It just shouldn’t be this hard

I do commend PayPal for offering 2FA. At the very least, a criminal trying to cause mischief by commandeering an eBay account would not be able to make purchases via PayPal without hitting the 2FA wall.

Though if you have a credit card linked to your eBay account, or don’t have a PayPal account at all, PayPal’s 2FA is out of the picture.

That said, hopefully eBay’s key fob 2FA works – if you can find it – but it should never be this difficult to set up 2FA.

I am hoping perhaps the lack of clarity around setting this up is only temporary, and hopefully the team at eBay is working on a better solution – preferably one that leverages a free authenticator app and/or SMS, instead of a purchase-only key fob.
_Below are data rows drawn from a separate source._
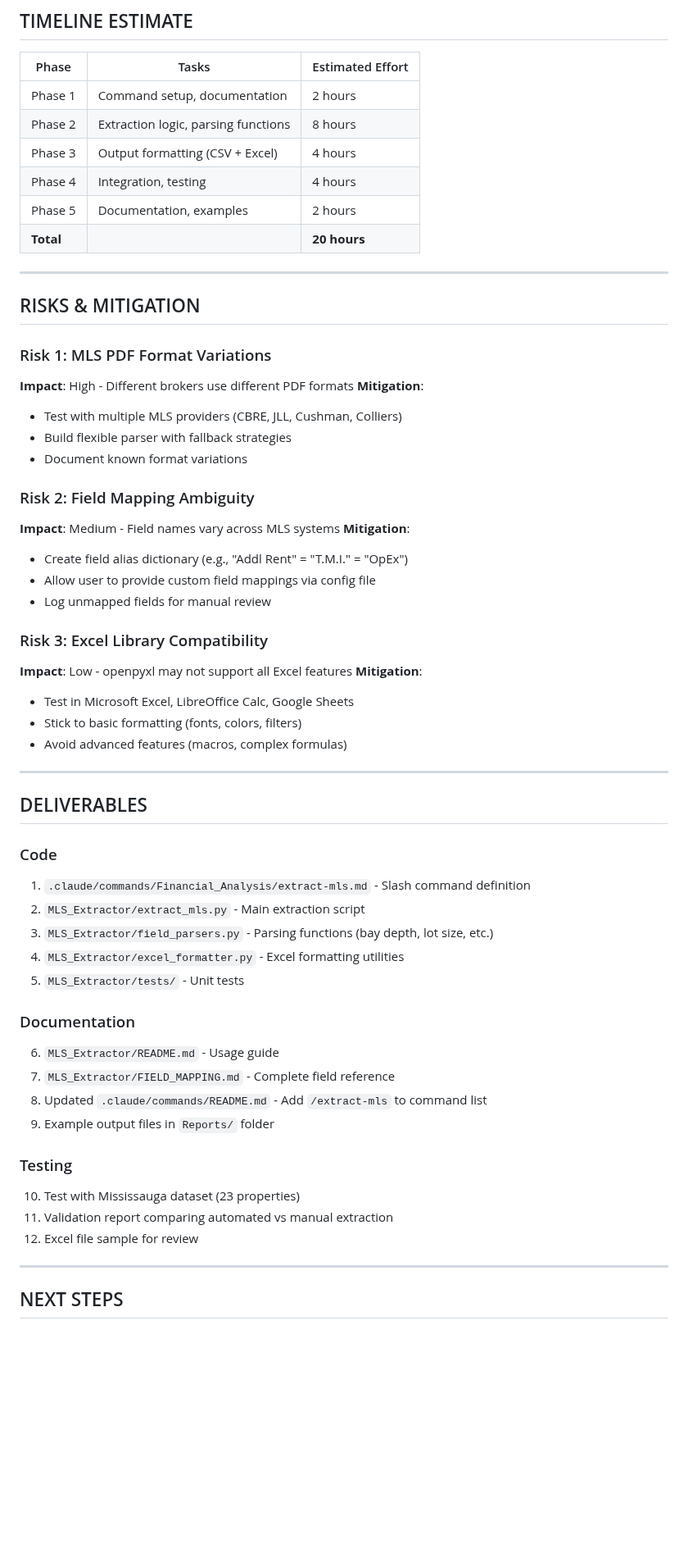
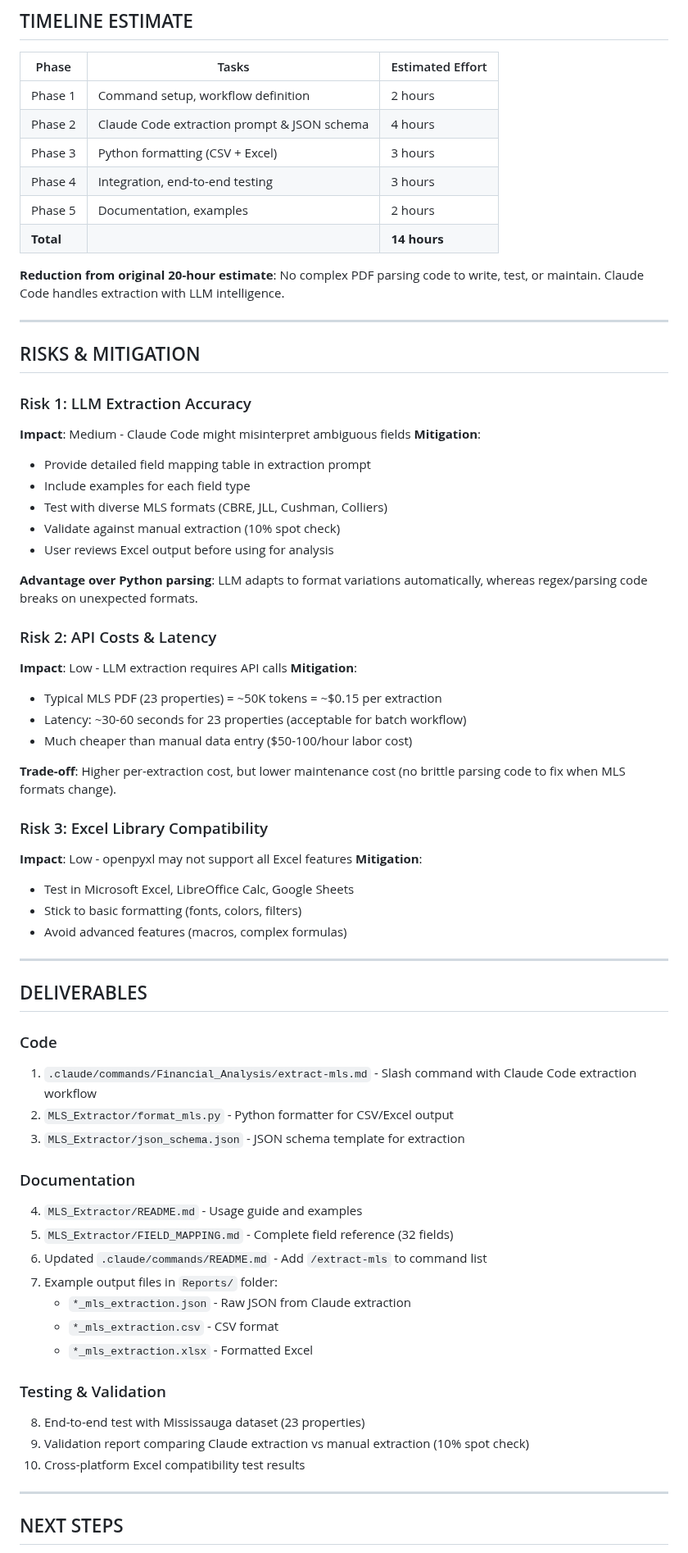
Before and after one commit to reggiechan74/vp-real-estate, a Markdown page: feature/enhance-valuation-variables/MLS_EXTRACTION_PLAN.md, the part around one of its changes. Shown at 82% size. GitHub-like rendering; blank space fills up the shorter version.

```diff
--- a/feature/enhance-valuation-variables/MLS_EXTRACTION_PLAN.md
+++ b/feature/enhance-valuation-variables/MLS_EXTRACTION_PLAN.md
@@ -451,30 +544,38 @@ pip install openpyxl pdfplumber
 
 | Phase | Tasks | Estimated Effort |
 |-------|-------|------------------|
-| Phase 1 | Command setup, documentation | 2 hours |
-| Phase 2 | Extraction logic, parsing functions | 8 hours |
-| Phase 3 | Output formatting (CSV + Excel) | 4 hours |
-| Phase 4 | Integration, testing | 4 hours |
+| Phase 1 | Command setup, workflow definition | 2 hours |
+| Phase 2 | Claude Code extraction prompt & JSON schema | 4 hours |
+| Phase 3 | Python formatting (CSV + Excel) | 3 hours |
+| Phase 4 | Integration, end-to-end testing | 3 hours |
 | Phase 5 | Documentation, examples | 2 hours |
-| **Total** | | **20 hours** |
+| **Total** | | **14 hours** |
+
+**Reduction from original 20-hour estimate**: No complex PDF parsing code to write, test, or maintain. Claude Code handles extraction with LLM intelligence.
 
 ---
 
 ## RISKS & MITIGATION
 
-### Risk 1: MLS PDF Format Variations
-**Impact**: High - Different brokers use different PDF formats
+### Risk 1: LLM Extraction Accuracy
+**Impact**: Medium - Claude Code might misinterpret ambiguous fields
 **Mitigation**:
-- Test with multiple MLS providers (CBRE, JLL, Cushman, Colliers)
-- Build flexible parser with fallback strategies
-- Document known format variations
+- Provide detailed field mapping table in extraction prompt
+- Include examples for each field type
+- Test with diverse MLS formats (CBRE, JLL, Cushman, Colliers)
+- Validate against manual extraction (10% spot check)
+- User reviews Excel output before using for analysis
 
-### Risk 2: Field Mapping Ambiguity
-**Impact**: Medium - Field names vary across MLS systems
+**Advantage over Python parsing**: LLM adapts to format variations automatically, whereas regex/parsing code breaks on unexpected formats.
+
+### Risk 2: API Costs & Latency
+**Impact**: Low - LLM extraction requires API calls
 **Mitigation**:
-- Create field alias dictionary (e.g., "Addl Rent" = "T.M.I." = "OpEx")
-- Allow user to provide custom field mappings via config file
-- Log unmapped fields for manual review
+- Typical MLS PDF (23 properties) = ~50K tokens = ~$0.15 per extraction
+- Latency: ~30-60 seconds for 23 properties (acceptable for batch workflow)
+- Much cheaper than manual data entry ($50-100/hour labor cost)
+
+**Trade-off**: Higher per-extraction cost, but lower maintenance cost (no brittle parsing code to fix when MLS formats change).
 
 ### Risk 3: Excel Library Compatibility
 **Impact**: Low - openpyxl may not support all Excel features
@@ -488,22 +589,23 @@ pip install openpyxl pdfplumber
 ## DELIVERABLES
 
 ### Code
-1. `.claude/commands/Financial_Analysis/extract-mls.md` - Slash command definition
-2. `MLS_Extractor/extract_mls.py` - Main extraction script
-3. `MLS_Extractor/field_parsers.py` - Parsing functions (bay depth, lot size, etc.)
-4. `MLS_Extractor/excel_formatter.py` - Excel formatting utilities
-5. `MLS_Extractor/tests/` - Unit tests
+1. `.claude/commands/Financial_Analysis/extract-mls.md` - Slash command with Claude Code extraction workflow
+2. `MLS_Extractor/format_mls.py` - Python formatter for CSV/Excel output
+3. `MLS_Extractor/json_schema.json` - JSON schema template for extraction
 
 ### Documentation
-6. `MLS_Extractor/README.md` - Usage guide
-7. `MLS_Extractor/FIELD_MAPPING.md` - Complete field reference
-8. Updated `.claude/commands/README.md` - Add `/extract-mls` to command list
-9. Example output files in `Reports/` folder
+4. `MLS_Extractor/README.md` - Usage guide and examples
+5. `MLS_Extractor/FIELD_MAPPING.md` - Complete field reference (32 fields)
+6. Updated `.claude/commands/README.md` - Add `/extract-mls` to command list
+7. Example output files in `Reports/` folder:
+   - `*_mls_extraction.json` - Raw JSON from Claude extraction
+   - `*_mls_extraction.csv` - CSV format
+   - `*_mls_extraction.xlsx` - Formatted Excel
 
-### Testing
-10. Test with Mississauga dataset (23 properties)
-11. Validation report comparing automated vs manual extraction
-12. Excel file sample for review
+### Testing & Validation
+8. End-to-end test with Mississauga dataset (23 properties)
+9. Validation report comparing Claude extraction vs manual extraction (10% spot check)
+10. Cross-platform Excel compatibility test results
 
 ---
 
```
Also changed, not shown: other parts of feature/enhance-valuation-variables/MLS_EXTRACTION_PLAN.md (+179 -86 lines).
If you are an eBay user who finds this process a bit lacking, I encourage you to send the team at eBay a note about making 2FA adoption easier overall.